Exercise details – Filter the records, keeping every line that has the string "class".

+===+

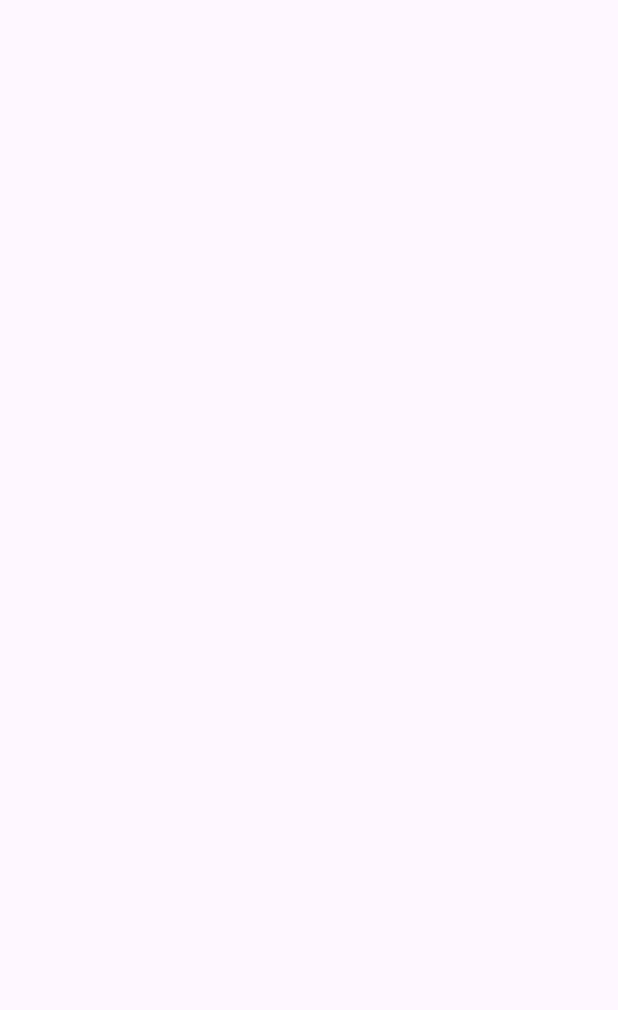
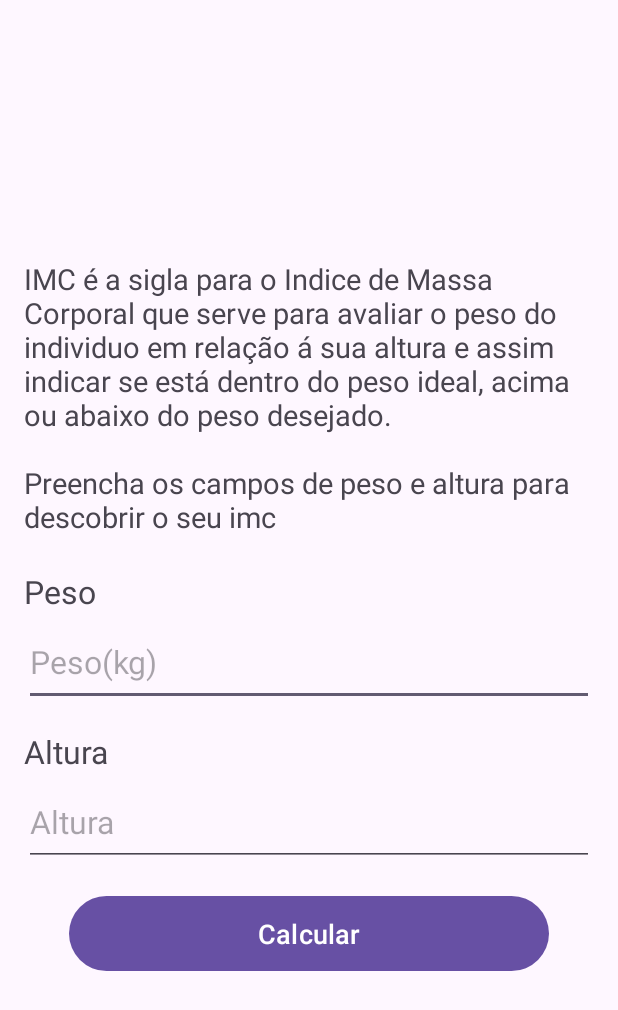
Before and after one commit to jhonatansantanaa/FitnesdApp, an Android app: the screen it shows after launch (HomeActivity), on a phone screen of 412 x 824 dp. Before the commit the part shown is empty. Shown: the top 1010 px of the screen. Run offline under Robolectric (Android 15) with nearby library versions, the phone set to English and light mode, and no system bars.

Commit message:
feat: created layout calculate imc

```diff
--- a/app/src/main/java/br/com/fitnessapp/ui/HomeActivity.kt
+++ b/app/src/main/java/br/com/fitnessapp/ui/HomeActivity.kt
@@ -3,9 +3,6 @@ package br.com.fitnessapp.ui
 import android.os.Bundle
 import androidx.activity.enableEdgeToEdge
 import androidx.appcompat.app.AppCompatActivity
-import androidx.core.view.ViewCompat
-import androidx.core.view.WindowInsetsCompat
-import br.com.fitnessapp.R
 import br.com.fitnessapp.databinding.ActivityHomeBinding
 
 class HomeActivity : AppCompatActivity() {
--- a/app/src/main/res/layout/activity_home.xml
+++ b/app/src/main/res/layout/activity_home.xml
@@ -1,10 +1,70 @@
 <?xml version="1.0" encoding="utf-8"?>
-<androidx.constraintlayout.widget.ConstraintLayout xmlns:android="http://schemas.android.com/apk/res/android"
+<LinearLayout xmlns:android="http://schemas.android.com/apk/res/android"
     xmlns:app="http://schemas.android.com/apk/res-auto"
     xmlns:tools="http://schemas.android.com/tools"
     android:id="@+id/main"
     android:layout_width="match_parent"
     android:layout_height="match_parent"
+    android:paddingHorizontal="16dp"
+    android:gravity="center"
+    android:orientation="vertical"
     tools:context=".ui.HomeActivity">
 
-</androidx.constraintlayout.widget.ConstraintLayout>
+
+
+    <TextView
+        android:id="@+id/txt_description_imc"
+        android:layout_width="wrap_content"
+        android:layout_height="wrap_content"
+        android:text="@string/imc_desc"
+        android:textSize="19sp" />
+
+
+
+    <TextView
+        android:layout_width="wrap_content"
+        android:layout_height="wrap_content"
+        android:text="@string/txt_peso"
+        android:layout_gravity="start"
+        android:textSize="21sp"
+        android:layout_marginBottom="4dp"/>
+
+    <EditText
+        android:id="@+id/edt_peso_calc"
+        android:layout_width="match_parent"
+        android:layout_height="58dp"
+        android:inputType="numberDecimal"
+        android:hint="@string/hint_txt"
+        android:textSize="21sp"
+        android:textColor="@color/black"
+        />
+
+    <TextView
+        android:layout_width="wrap_content"
+        android:layout_height="wrap_content"
+        android:layout_gravity="start"
+        android:text="@string/txt_altura"
+        android:layout_marginTop="16dp"
+        android:textSize="21sp"
+        android:layout_marginBottom="4dp"/>
+
+    <EditText
+        android:id="@+id/edt_altura_calc"
+        android:layout_width="match_parent"
+        android:layout_height="58dp"
+        android:inputType="numberDecimal"
+        android:hint="@string/edt_altura"
+        android:textSize="21sp"
+        android:textColor="@color/black"
+        />
+
+    <com.google.android.material.button.MaterialButton
+        android:id="@+id/btn_calc"
+        android:layout_width="match_parent"
+        android:layout_height="58dp"
+        android:layout_marginTop="16dp"
+        android:layout_marginHorizontal="30dp"
+        android:text="@string/txt_btn_calc"
+        android:textSize="18sp" />
+
+</LinearLayout>
--- a/app/src/main/res/values/strings.xml
+++ b/app/src/main/res/values/strings.xml
@@ -1,4 +1,10 @@
 <resources>
     <string name="app_name">FitnessApp</string>
     <string name="logo_aplicativo">Logo Aplicativo</string>
+    <string name="imc_desc">IMC é a sigla para o Indice de Massa Corporal que serve para avaliar o peso do individuo em relação á sua altura e assim indicar se está dentro do peso ideal, acima ou abaixo do peso desejado.\n\ \nPreencha os campos de peso e altura para descobrir o seu imc\n</string>
+    <string name="hint_txt">Peso(kg)</string>
+    <string name="txt_peso">Peso</string>
+    <string name="txt_altura">Altura</string>
+    <string name="edt_altura">Altura</string>
+    <string name="txt_btn_calc">Calcular</string>
 </resources>
```
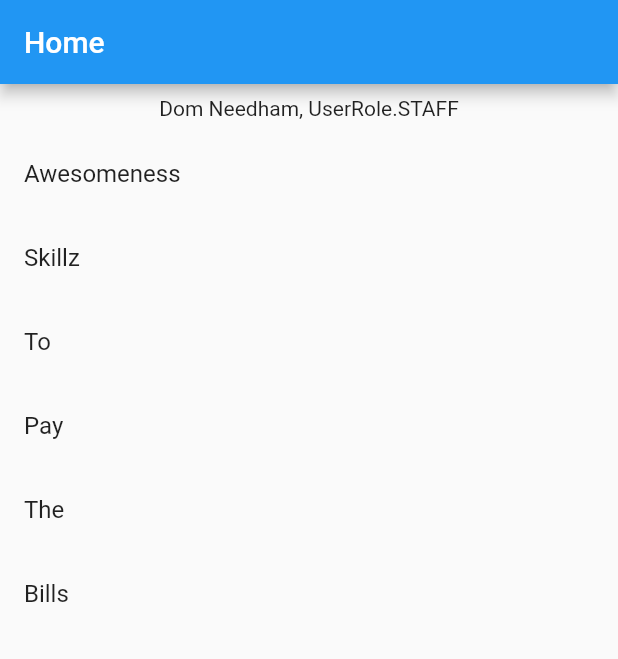
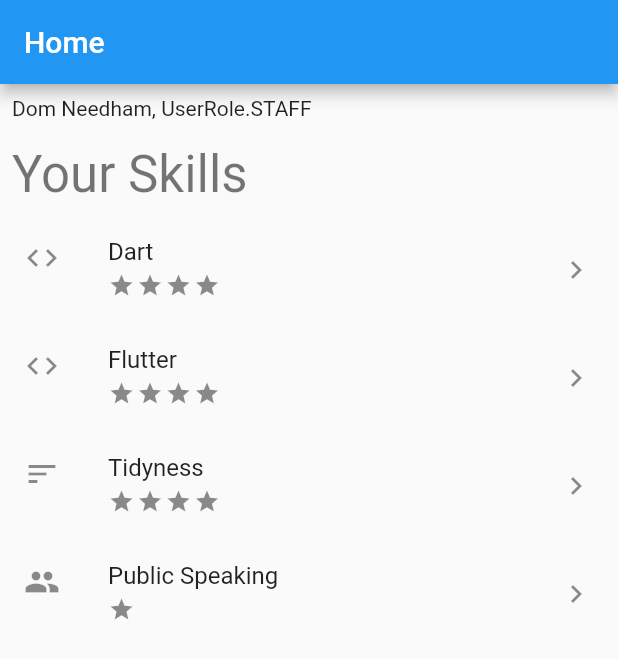
Before and after one commit to domneedham/uni-ssa.client, a Flutter app: the screen it shows after launch, on a phone screen of 412 x 824 dp. Shown: the top 659 px of the screen. Run offline on Flutter 3.47's test engine with Material 2 defaults, Android fonts, the phone set to English and light mode, and no system bars; our stand-ins replace get.

Commit message:
Added concept of skills that can be assigned to users

```diff
--- a/lib/app/bindings/app_binding.dart
+++ b/lib/app/bindings/app_binding.dart
@@ -1,9 +1,11 @@
 import 'package:get/get.dart';
+import 'package:ssa_app/app/data/repository/skill_repository.dart';
 import 'package:ssa_app/app/data/repository/user_repository.dart';
 
 class AppBinding implements Bindings {
   @override
   void dependencies() {
     Get.lazyPut<UserRepository>(() => UserRepository());
+    Get.lazyPut<SkillRepository>(() => SkillRepository());
   }
 }
--- a/lib/app/controllers/home_staff.controller.dart
+++ b/lib/app/controllers/home_staff.controller.dart
@@ -1,15 +1,25 @@
 import 'package:get/get.dart';
-import 'package:ssa_app/app/data/models/user.dart';
+import 'package:ssa_app/app/data/models/staff.dart';
+import 'package:ssa_app/app/data/models/skill/staff_skill.dart';
+import 'package:ssa_app/app/data/repository/skill_repository.dart';
 import 'package:ssa_app/app/data/repository/user_repository.dart';
 
 class HomeStaffController extends GetxController {
-  final UserRepository repo = Get.find<UserRepository>();
+  final UserRepository userRepo = Get.find<UserRepository>();
+  final SkillRepository skillRepo = Get.find<SkillRepository>();
 
-  User get user => repo.user;
+  Staff get user => userRepo.staff;
 
-  final _skills = ["Awesomeness", "Skillz", "To", "Pay", "The", "Bills"].obs;
-
-  RxList<String> get skills => _skills;
-
-  void addItem() => _skills.add("Item");
+  List<StaffSkill> get skills {
+    List<StaffSkill> tempList = [];
+    user.skills.forEach((element) {
+      final skill = skillRepo.getStaffSkillById(element);
+      if (skill != null) {
+        tempList.add(skill);
+      }
+    });
+    // sort alphabetically
+    tempList.sort((a, b) => a.category.name[0].compareTo(b.category.name[0]));
+    return tempList;
+  }
 }
--- /dev/null
+++ b/lib/app/data/models/skill/category.dart
@@ -0,0 +1,13 @@
+import 'package:flutter/material.dart';
+
+class Category {
+  final int id;
+  final String name;
+  final IconData icon;
+
+  Category({
+    required this.id,
+    required this.name,
+    required this.icon,
+  });
+}
--- /dev/null
+++ b/lib/app/data/models/skill/skill.dart
@@ -0,0 +1,13 @@
+import 'package:ssa_app/app/data/models/skill/category.dart';
+
+class Skill {
+  final int id;
+  final String name;
+  final Category category;
+
+  Skill({
+    required this.id,
+    required this.name,
+    required this.category,
+  });
+}
--- /dev/null
+++ b/lib/app/data/models/skill/staff_skill.dart
@@ -0,0 +1,15 @@
+import 'skill.dart';
+import 'category.dart';
+
+class StaffSkill extends Skill {
+  final double rating;
+  final DateTime lastUpdated;
+
+  StaffSkill({
+    required this.rating,
+    required this.lastUpdated,
+    required int id,
+    required String name,
+    required Category category,
+  }) : super(id: id, name: name, category: category);
+}
--- /dev/null
+++ b/lib/app/data/models/staff.dart
@@ -0,0 +1,13 @@
+import 'package:ssa_app/app/data/models/user.dart';
+
+import 'enums/user_role.dart';
+
+class Staff extends User {
+  final List<int> skills;
+
+  Staff({
+    required int id,
+    required String name,
+    required this.skills,
+  }) : super(id: id, name: name, userRole: UserRole.STAFF);
+}
--- a/lib/app/data/models/user.dart
+++ b/lib/app/data/models/user.dart
@@ -1,10 +1,11 @@
 import 'package:ssa_app/app/data/models/enums/user_role.dart';
 
 class User {
-  User({required this.name, required this.userRole});
-
+  final int id;
   final String name;
   final UserRole userRole;
+
+  User({required this.id, required this.name, required this.userRole});
 
   String get userDebugInfo => "$name, $userRole";
 
--- /dev/null
+++ b/lib/app/data/repository/skill_repository.dart
@@ -0,0 +1,47 @@
+import 'package:flutter/material.dart';
+import 'package:ssa_app/app/data/models/skill/category.dart';
+import 'package:ssa_app/app/data/models/skill/staff_skill.dart';
+
+class SkillRepository {
+  final skillOne = StaffSkill(
+    rating: 4,
+    lastUpdated: DateTime.now(),
+    id: 1,
+    name: "Dart",
+    category: Category(id: 1, name: "Code", icon: Icons.code),
+  );
+
+  final skillTwo = StaffSkill(
+    rating: 1,
+    lastUpdated: DateTime.now(),
+    id: 2,
+    name: "Public Speaking",
+    category: Category(id: 3, name: "People", icon: Icons.people),
+  );
+
+  final skillThree = StaffSkill(
+    rating: 4,
+    lastUpdated: DateTime.now(),
+    id: 3,
+    name: "Flutter",
+    category: Category(id: 1, name: "Code", icon: Icons.code),
+  );
+
+  final skillFour = StaffSkill(
+    rating: 4,
+    lastUpdated: DateTime.now(),
+    id: 4,
+    name: "Tidyness",
+    category: Category(id: 2, name: "Organisation", icon: Icons.sort),
+  );
+
+  List<StaffSkill> get _skills => [skillOne, skillTwo, skillThree, skillFour];
+
+  StaffSkill? getStaffSkillById(int id) {
+    try {
+      return _skills.firstWhere((element) => element.id == id);
+    } catch (StateError) {
+      return null;
+    }
+  }
+}
--- a/lib/app/data/repository/user_repository.dart
+++ b/lib/app/data/repository/user_repository.dart
@@ -1,6 +1,9 @@
+import 'package:ssa_app/app/data/models/staff.dart';
 import 'package:ssa_app/app/data/models/user.dart';
 import 'package:ssa_app/app/data/models/enums/user_role.dart';
 
 class UserRepository {
-  final User user = User(name: "Dom Needham", userRole: UserRole.STAFF);
+  final User user = User(id: 1, name: "Dom Needham", userRole: UserRole.STAFF);
+
+  final Staff staff = Staff(id: 1, name: "Dom Needham", skills: [1, 2, 3, 4]);
 }
--- a/lib/app/ui/pages/home_page/staff/staff_home.dart
+++ b/lib/app/ui/pages/home_page/staff/staff_home.dart
@@ -1,4 +1,5 @@
 import 'package:flutter/material.dart';
+import 'package:get/get.dart';
 import 'package:get/get_state_manager/get_state_manager.dart';
 import 'package:ssa_app/app/controllers/home_staff.controller.dart';
 import 'package:ssa_app/app/ui/pages/home_page/user_debug.dart';
@@ -11,17 +12,40 @@ class StaffHomePage extends GetWidget<HomeStaffController> {
         title: Text('Home'),
       ),
       body: Column(
+        crossAxisAlignment: CrossAxisAlignment.start,
         children: [
           UserDebug(user: controller.user),
-          Expanded(
-            child: Obx(() {
-              return ListView.builder(
-                itemCount: controller.skills.length,
-                itemBuilder: (ctx, pos) {
-                  return ListTile(title: Text(controller.skills[pos]));
-                },
+          Padding(
+            padding: const EdgeInsets.all(8.0),
+            child: Text(
+              "Your Skills",
+              style: Get.textTheme.headline4,
+            ),
+          ),
+          ListView.builder(
+            shrinkWrap: true,
+            itemCount: controller.skills.length,
+            itemBuilder: (ctx, pos) {
+              final skill = controller.skills[pos];
+              return ListTile(
+                leading: Icon(skill.category.icon),
+                title: Text(skill.name),
+                subtitle: Padding(
+                  padding: const EdgeInsets.only(top: 4.0),
+                  child: Wrap(
+                    spacing: 1,
+                    children: List.generate(
+                      skill.rating.toInt(),
+                      (index) => Icon(
+                        Icons.star,
+                        size: 18,
+                      ),
+                    ),
+                  ),
+                ),
+                trailing: Icon(Icons.chevron_right),
               );
-            }),
+            },
           ),
         ],
       ),
```
Also changed, not shown: 5 other files.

+===+

Exercise result –
 class HomeActivity : AppCompatActivity() {
 class AppBinding implements Bindings {
 class HomeStaffController extends GetxController {
+class Category {
+class Skill {
+class StaffSkill extends Skill {
+class Staff extends User {
 class User {
+class SkillRepository {
 class UserRepository {
@@ -11,17 +12,40 @@ class StaffHomePage extends GetWidget<HomeStaffController> {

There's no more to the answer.